## DATA UNDER STUDY

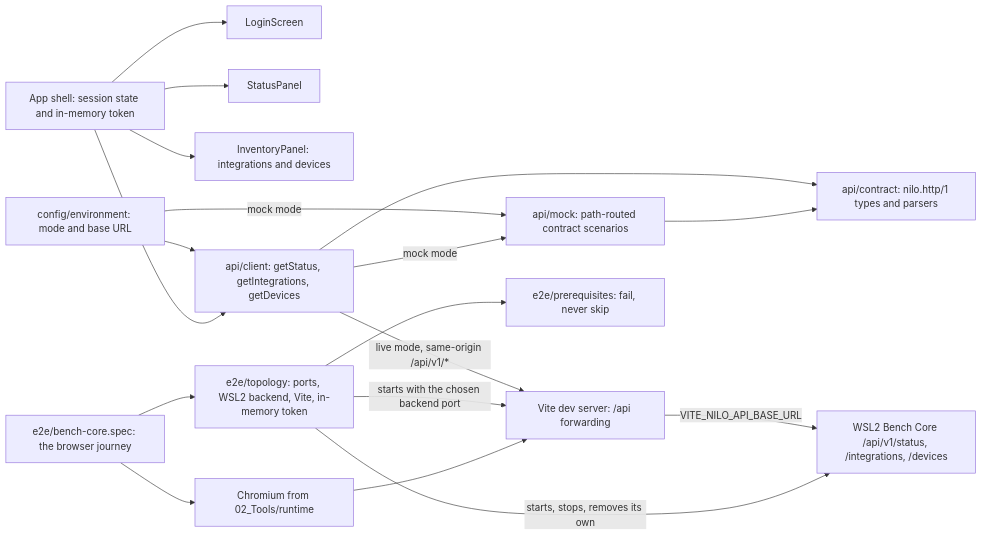
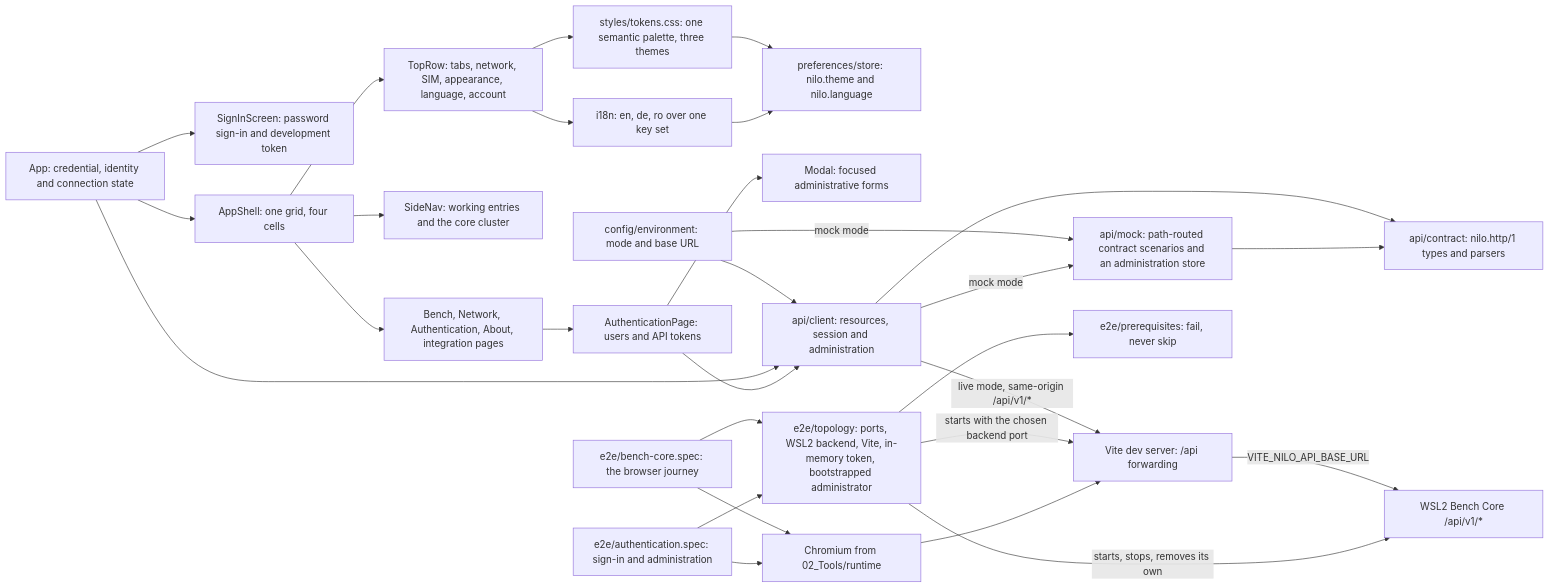
Before and after one commit to DDP-Engineering/2026_Networked_Intelligent_Lab_Orchestrator: the diagram in .agentic/knowledge/gui-foundation.md, drawn with Mermaid. The commit also changed other lines of this file and 125 other files, not shown here.

First line of the commit message:
feat: add authentication administration and the redesigned interface shell

````diff
--- a/.agentic/knowledge/gui-foundation.md
+++ b/.agentic/knowledge/gui-foundation.md
@@ -119,34 +170,53 @@
 ```mermaid
 flowchart LR
-    app["App shell: session state and in-memory token"]
-    login["LoginScreen"]
-    status["StatusPanel"]
-    inventory["InventoryPanel: integrations and devices"]
+    app["App: credential, identity and connection state"]
+    signin["SignInScreen: password sign-in and development token"]
+    shell["AppShell: one grid, four cells"]
+    toprow["TopRow: tabs, network, SIM, appearance, language, account"]
+    sidenav["SideNav: working entries and the core cluster"]
+    pages["Bench, Network, Authentication, About, integration pages"]
+    tokens["styles/tokens.css: one semantic palette, three themes"]
+    catalogue["i18n: en, de, ro over one key set"]
+    prefs["preferences/store: nilo.theme and nilo.language"]
+    admin["AuthenticationPage: users and API tokens"]
+    modal["Modal: focused administrative forms"]
     env["config/environment: mode and base URL"]
-    client["api/client: getStatus, getIntegrations, getDevices"]
+    client["api/client: resources, session and administration"]
     contract["api/contract: nilo.http/1 types and parsers"]
-    mock["api/mock: path-routed contract scenarios"]
+    mock["api/mock: path-routed contract scenarios and an administration store"]
     proxy["Vite dev server: /api forwarding"]
-    backend["WSL2 Bench Core /api/v1/status, /integrations, /devices"]
-    app --> login
-    app --> status
-    app --> inventory
+    backend["WSL2 Bench Core /api/v1/*"]
+    app --> signin
+    app --> shell
+    shell --> toprow
+    shell --> sidenav
+    shell --> pages
+    pages --> admin
+    admin --> modal
+    toprow --> tokens
+    toprow --> catalogue
+    tokens --> prefs
+    catalogue --> prefs
     env --> client
     env -- "mock mode" --> mock
     client --> contract
     mock --> contract
     app --> client
+    admin --> client
     client -- "live mode, same-origin /api/v1/*" --> proxy
     proxy -- "VITE_NILO_API_BASE_URL" --> backend
     client -- "mock mode" --> mock
-    harness["e2e/topology: ports, WSL2 backend, Vite, in-memory token"]
+    harness["e2e/topology: ports, WSL2 backend, Vite, in-memory token, bootstrapped administrator"]
     prereq["e2e/prerequisites: fail, never skip"]
     spec["e2e/bench-core.spec: the browser journey"]
+    adminspec["e2e/authentication.spec: sign-in and administration"]
     browser["Chromium from 02_Tools/runtime"]
     harness --> prereq
     harness -- "starts, stops, removes its own" --> backend
     harness -- "starts with the chosen backend port" --> proxy
     spec --> harness
+    adminspec --> harness
     spec --> browser
+    adminspec --> browser
     browser --> proxy
 ```
````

## WORK REQUEST
Show all lines in the preceding material that have "memory" in them.

## TASK RESULT
-    app["App shell: session state and in-memory token"]
-    harness["e2e/topology: ports, WSL2 backend, Vite, in-memory token"]
+    harness["e2e/topology: ports, WSL2 backend, Vite, in-memory token, bootstrapped administrator"]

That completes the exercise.